**Problem details**
Restate all of the entries exactly. Any picture in them should be skipped.

**Structured diff data**
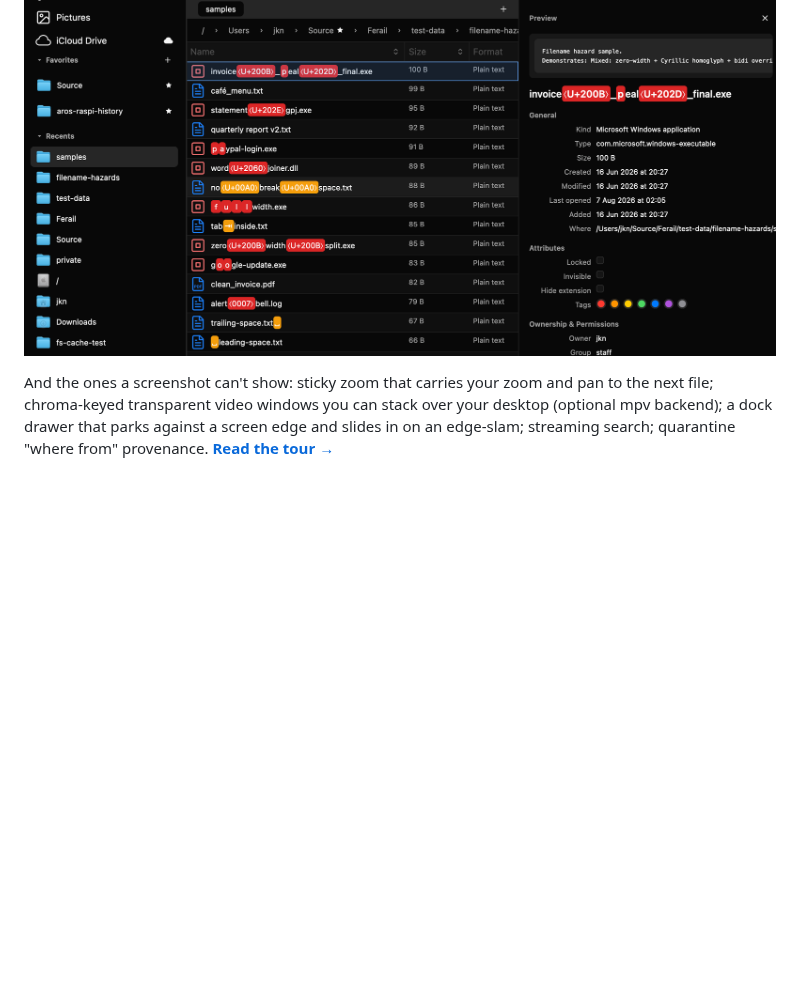
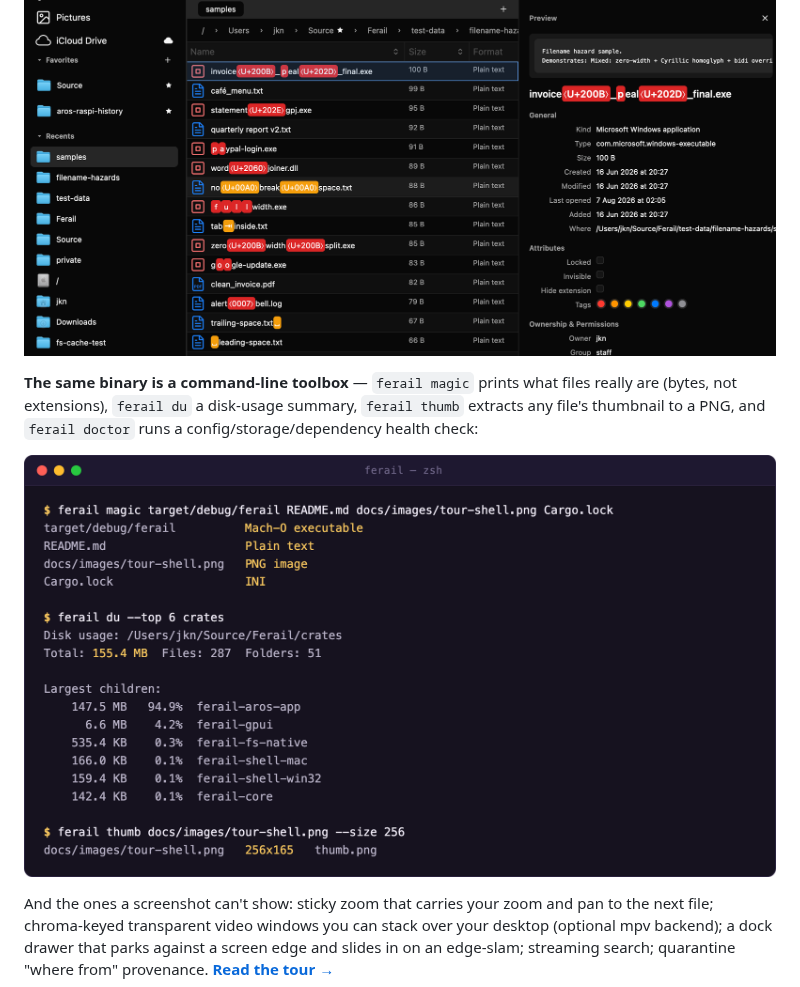
Before and after one commit to jonx/Ferail, a Markdown page: README.md, the part around the change. GitHub-like rendering; pictures changed too: docs/images/tour-cli.png (added); blank space fills up the shorter version.

Commit message:
docs: the command-line toolbox gets a section and a screenshot
ferail magic / du / thumb / doctor in the README tour and FEATURES.md,
with a terminal shot of real output (docs/images/tour-cli.png).

```diff
--- a/README.md
+++ b/README.md
@@ -67,6 +67,13 @@ The full tour with a picture per feature lives in
 disguised whitespace are rendered as visible chips instead of letting a name lie:
 
 ![Filename hazards](docs/images/tour-filename-hazards.png)
+
+**The same binary is a command-line toolbox** — `ferail magic` prints what
+files really are (bytes, not extensions), `ferail du` a disk-usage summary,
+`ferail thumb` extracts any file's thumbnail to a PNG, and `ferail doctor`
+runs a config/storage/dependency health check:
+
+![Ferail CLI](docs/images/tour-cli.png)
 
 And the ones a screenshot can't show: sticky zoom that carries your zoom and pan
 to the next file; chroma-keyed transparent video windows you can stack over your
```
Also changed, not shown: docs/FEATURES.md (+11 -0 lines).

**Solution**
Before and after one commit to jonx/Ferail, a Markdown page: README.md, the part around the change. GitHub-like rendering; pictures changed too: docs/images/tour-cli.png (added); blank space fills up the shorter version.

Commit message:
docs: the command-line toolbox gets a section and a screenshot
ferail magic / du / thumb / doctor in the README tour and FEATURES.md,
with a terminal shot of real output (docs/images/tour-cli.png).

```diff
--- a/README.md
+++ b/README.md
@@ -67,6 +67,13 @@ The full tour with a picture per feature lives in
 disguised whitespace are rendered as visible chips instead of letting a name lie:
 
 ![Filename hazards](docs/images/tour-filename-hazards.png)
+
+**The same binary is a command-line toolbox** — `ferail magic` prints what
+files really are (bytes, not extensions), `ferail du` a disk-usage summary,
+`ferail thumb` extracts any file's thumbnail to a PNG, and `ferail doctor`
+runs a config/storage/dependency health check:
+
+![Ferail CLI](docs/images/tour-cli.png)
 
 And the ones a screenshot can't show: sticky zoom that carries your zoom and pan
 to the next file; chroma-keyed transparent video windows you can stack over your
```
Also changed, not shown: docs/FEATURES.md (+11 -0 lines).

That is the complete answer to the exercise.